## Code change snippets
====================

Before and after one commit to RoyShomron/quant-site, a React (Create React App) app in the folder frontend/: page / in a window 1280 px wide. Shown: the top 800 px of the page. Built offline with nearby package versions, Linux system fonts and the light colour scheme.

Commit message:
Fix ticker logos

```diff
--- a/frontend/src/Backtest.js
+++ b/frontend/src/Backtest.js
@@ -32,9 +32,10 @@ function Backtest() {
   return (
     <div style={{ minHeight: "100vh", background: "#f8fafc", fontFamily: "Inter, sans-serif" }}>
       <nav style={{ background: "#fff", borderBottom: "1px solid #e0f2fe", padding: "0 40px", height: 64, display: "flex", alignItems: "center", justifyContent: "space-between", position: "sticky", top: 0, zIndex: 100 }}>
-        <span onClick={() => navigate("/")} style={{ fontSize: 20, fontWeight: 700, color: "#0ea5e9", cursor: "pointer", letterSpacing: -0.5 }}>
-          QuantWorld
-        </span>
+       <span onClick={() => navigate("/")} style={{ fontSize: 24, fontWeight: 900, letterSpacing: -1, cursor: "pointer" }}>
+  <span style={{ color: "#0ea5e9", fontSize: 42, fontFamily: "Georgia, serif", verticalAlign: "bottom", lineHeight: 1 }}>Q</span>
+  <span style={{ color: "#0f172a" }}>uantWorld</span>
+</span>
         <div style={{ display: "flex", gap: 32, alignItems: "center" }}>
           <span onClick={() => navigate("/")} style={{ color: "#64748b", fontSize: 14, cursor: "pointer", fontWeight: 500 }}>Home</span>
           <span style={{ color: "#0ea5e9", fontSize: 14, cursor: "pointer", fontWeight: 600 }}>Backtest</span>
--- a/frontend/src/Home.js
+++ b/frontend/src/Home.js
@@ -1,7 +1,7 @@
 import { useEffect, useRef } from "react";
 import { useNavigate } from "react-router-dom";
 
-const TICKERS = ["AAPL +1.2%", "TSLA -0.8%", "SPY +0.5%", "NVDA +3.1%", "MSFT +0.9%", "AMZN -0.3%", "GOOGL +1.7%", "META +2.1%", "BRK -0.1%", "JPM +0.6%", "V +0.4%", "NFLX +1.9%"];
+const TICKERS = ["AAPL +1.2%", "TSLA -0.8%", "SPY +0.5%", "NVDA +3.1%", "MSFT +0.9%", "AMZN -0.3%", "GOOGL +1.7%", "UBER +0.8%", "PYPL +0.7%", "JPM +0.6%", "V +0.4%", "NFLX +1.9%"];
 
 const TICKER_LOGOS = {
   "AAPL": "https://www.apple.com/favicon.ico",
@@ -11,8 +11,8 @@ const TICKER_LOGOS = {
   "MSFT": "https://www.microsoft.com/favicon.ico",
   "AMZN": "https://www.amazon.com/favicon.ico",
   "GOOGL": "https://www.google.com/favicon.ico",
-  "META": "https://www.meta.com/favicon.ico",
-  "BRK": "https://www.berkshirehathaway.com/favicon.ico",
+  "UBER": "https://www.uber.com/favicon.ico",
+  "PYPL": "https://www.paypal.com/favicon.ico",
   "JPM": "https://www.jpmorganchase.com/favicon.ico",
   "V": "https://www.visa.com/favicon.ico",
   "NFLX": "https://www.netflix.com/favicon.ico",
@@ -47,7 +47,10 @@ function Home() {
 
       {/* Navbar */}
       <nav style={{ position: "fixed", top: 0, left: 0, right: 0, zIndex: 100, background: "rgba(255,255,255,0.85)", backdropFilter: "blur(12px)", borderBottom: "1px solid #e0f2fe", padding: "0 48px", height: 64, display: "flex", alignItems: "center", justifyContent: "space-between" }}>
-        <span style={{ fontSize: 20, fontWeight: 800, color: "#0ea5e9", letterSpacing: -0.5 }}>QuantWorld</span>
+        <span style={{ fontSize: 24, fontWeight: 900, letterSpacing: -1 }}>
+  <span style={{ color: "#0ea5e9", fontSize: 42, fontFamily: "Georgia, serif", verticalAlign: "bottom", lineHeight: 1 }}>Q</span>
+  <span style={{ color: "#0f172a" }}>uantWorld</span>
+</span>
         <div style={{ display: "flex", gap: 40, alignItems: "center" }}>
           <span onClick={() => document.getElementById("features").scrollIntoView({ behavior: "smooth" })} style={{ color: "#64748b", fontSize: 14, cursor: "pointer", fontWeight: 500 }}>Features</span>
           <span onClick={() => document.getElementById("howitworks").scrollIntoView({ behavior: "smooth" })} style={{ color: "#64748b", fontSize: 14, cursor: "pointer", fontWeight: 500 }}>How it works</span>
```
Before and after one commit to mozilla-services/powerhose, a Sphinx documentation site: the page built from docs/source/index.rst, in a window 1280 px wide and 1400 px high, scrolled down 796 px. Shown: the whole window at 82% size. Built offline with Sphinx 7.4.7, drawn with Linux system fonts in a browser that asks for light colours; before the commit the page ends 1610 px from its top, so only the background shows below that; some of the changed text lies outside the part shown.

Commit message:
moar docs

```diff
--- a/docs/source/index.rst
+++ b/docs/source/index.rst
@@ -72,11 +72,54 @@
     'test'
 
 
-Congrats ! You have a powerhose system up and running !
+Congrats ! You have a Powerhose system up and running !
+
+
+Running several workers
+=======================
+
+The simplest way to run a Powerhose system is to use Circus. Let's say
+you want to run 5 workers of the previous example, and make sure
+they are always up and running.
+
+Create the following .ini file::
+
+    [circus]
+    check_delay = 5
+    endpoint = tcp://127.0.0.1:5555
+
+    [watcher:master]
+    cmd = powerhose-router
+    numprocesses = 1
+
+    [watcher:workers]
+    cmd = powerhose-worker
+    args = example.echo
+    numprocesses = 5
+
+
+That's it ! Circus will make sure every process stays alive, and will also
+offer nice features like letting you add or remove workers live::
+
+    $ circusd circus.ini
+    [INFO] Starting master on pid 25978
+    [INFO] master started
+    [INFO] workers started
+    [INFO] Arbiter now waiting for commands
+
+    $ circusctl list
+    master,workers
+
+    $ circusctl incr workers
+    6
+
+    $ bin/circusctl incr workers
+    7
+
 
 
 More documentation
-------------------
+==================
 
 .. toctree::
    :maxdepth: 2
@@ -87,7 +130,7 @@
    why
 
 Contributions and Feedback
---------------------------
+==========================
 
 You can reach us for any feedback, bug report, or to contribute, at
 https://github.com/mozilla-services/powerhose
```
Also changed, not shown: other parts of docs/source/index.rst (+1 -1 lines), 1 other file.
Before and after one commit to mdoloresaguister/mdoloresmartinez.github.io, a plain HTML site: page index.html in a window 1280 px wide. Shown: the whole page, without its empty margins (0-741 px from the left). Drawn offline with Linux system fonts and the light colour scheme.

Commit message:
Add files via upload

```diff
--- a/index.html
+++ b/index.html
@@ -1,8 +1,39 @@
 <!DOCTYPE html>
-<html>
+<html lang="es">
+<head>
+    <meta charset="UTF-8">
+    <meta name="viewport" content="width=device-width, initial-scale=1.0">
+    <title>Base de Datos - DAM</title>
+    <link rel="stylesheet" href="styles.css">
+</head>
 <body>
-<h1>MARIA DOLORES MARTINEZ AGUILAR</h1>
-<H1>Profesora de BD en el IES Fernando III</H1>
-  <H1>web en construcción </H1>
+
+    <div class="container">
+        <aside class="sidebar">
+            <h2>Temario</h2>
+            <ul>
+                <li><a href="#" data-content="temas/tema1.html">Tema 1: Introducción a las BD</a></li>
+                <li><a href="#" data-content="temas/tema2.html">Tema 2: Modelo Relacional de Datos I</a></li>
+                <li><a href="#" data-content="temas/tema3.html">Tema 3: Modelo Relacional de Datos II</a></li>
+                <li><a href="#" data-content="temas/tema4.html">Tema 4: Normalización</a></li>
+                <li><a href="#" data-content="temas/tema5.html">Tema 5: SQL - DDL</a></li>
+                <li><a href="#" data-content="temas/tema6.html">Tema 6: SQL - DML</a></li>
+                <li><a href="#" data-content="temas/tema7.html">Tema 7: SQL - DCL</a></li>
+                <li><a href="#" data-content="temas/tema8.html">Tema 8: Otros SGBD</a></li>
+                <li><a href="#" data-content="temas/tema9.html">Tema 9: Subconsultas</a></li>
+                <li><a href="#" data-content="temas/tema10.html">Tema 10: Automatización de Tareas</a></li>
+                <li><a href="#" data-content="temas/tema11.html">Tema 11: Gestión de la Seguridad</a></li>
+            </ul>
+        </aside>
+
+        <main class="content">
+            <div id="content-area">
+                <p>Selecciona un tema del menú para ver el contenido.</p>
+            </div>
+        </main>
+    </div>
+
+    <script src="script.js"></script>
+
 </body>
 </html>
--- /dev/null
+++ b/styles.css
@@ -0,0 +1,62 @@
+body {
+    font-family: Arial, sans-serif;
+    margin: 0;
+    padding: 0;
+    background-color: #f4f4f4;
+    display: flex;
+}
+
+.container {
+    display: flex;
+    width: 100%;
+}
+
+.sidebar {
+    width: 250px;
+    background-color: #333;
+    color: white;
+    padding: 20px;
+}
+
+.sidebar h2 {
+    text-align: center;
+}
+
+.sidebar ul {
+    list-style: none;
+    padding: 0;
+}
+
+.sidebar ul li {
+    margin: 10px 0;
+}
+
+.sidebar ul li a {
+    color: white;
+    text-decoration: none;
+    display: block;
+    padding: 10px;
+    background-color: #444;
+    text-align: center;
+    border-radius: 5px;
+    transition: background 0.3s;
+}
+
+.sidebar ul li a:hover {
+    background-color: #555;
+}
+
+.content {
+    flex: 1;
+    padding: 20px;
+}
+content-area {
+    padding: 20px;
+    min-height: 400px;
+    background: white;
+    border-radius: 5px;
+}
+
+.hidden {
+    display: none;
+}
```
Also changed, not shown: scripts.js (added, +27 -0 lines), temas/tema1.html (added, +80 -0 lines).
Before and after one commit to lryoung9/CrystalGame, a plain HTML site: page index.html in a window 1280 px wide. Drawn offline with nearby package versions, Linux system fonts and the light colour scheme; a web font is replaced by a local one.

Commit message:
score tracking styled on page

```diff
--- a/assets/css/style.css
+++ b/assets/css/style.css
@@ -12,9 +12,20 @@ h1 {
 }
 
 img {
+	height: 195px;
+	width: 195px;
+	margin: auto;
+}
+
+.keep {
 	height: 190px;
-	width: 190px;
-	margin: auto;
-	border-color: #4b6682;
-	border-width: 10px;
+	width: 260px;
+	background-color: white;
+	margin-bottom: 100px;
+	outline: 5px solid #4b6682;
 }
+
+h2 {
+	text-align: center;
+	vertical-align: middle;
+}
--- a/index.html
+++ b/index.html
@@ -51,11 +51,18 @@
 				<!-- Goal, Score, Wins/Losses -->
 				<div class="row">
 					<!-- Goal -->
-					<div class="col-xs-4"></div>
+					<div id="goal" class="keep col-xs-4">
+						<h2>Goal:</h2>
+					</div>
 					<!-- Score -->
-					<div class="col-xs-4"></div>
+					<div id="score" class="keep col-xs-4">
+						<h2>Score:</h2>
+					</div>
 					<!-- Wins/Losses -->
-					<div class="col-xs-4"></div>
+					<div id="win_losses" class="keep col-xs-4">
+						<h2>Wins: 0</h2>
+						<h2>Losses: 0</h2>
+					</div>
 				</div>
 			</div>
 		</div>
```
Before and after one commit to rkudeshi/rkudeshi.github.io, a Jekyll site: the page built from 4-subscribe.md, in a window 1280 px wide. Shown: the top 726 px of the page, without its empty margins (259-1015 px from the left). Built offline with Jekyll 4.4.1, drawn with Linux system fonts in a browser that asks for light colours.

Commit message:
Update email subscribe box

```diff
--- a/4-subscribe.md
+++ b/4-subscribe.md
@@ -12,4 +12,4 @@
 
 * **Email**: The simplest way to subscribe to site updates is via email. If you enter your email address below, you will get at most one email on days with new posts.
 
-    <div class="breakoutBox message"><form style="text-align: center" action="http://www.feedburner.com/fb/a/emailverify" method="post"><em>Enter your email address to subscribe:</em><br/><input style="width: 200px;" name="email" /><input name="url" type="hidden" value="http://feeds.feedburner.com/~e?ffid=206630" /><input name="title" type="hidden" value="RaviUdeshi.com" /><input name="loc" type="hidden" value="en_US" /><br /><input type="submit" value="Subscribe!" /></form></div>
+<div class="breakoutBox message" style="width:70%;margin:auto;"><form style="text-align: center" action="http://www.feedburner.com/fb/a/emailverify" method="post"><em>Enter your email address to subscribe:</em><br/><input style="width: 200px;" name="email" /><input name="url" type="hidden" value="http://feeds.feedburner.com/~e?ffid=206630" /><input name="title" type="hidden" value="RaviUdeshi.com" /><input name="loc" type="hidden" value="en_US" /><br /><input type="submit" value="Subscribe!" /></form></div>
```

====================

## PROBLEM STATEMENT
Scan the records for the string "frontend" and report each line where it occurs.

## SOLUTION TO THIS PROBLEM
Before and after one commit to RoyShomron/quant-site, a React (Create React App) app in the folder frontend/: page / in a window 1280 px wide. Shown: the top 800 px of the page. Built offline with nearby package versions, Linux system fonts and the light colour scheme.
--- a/frontend/src/Backtest.js
+++ b/frontend/src/Backtest.js
--- a/frontend/src/Home.js
+++ b/frontend/src/Home.js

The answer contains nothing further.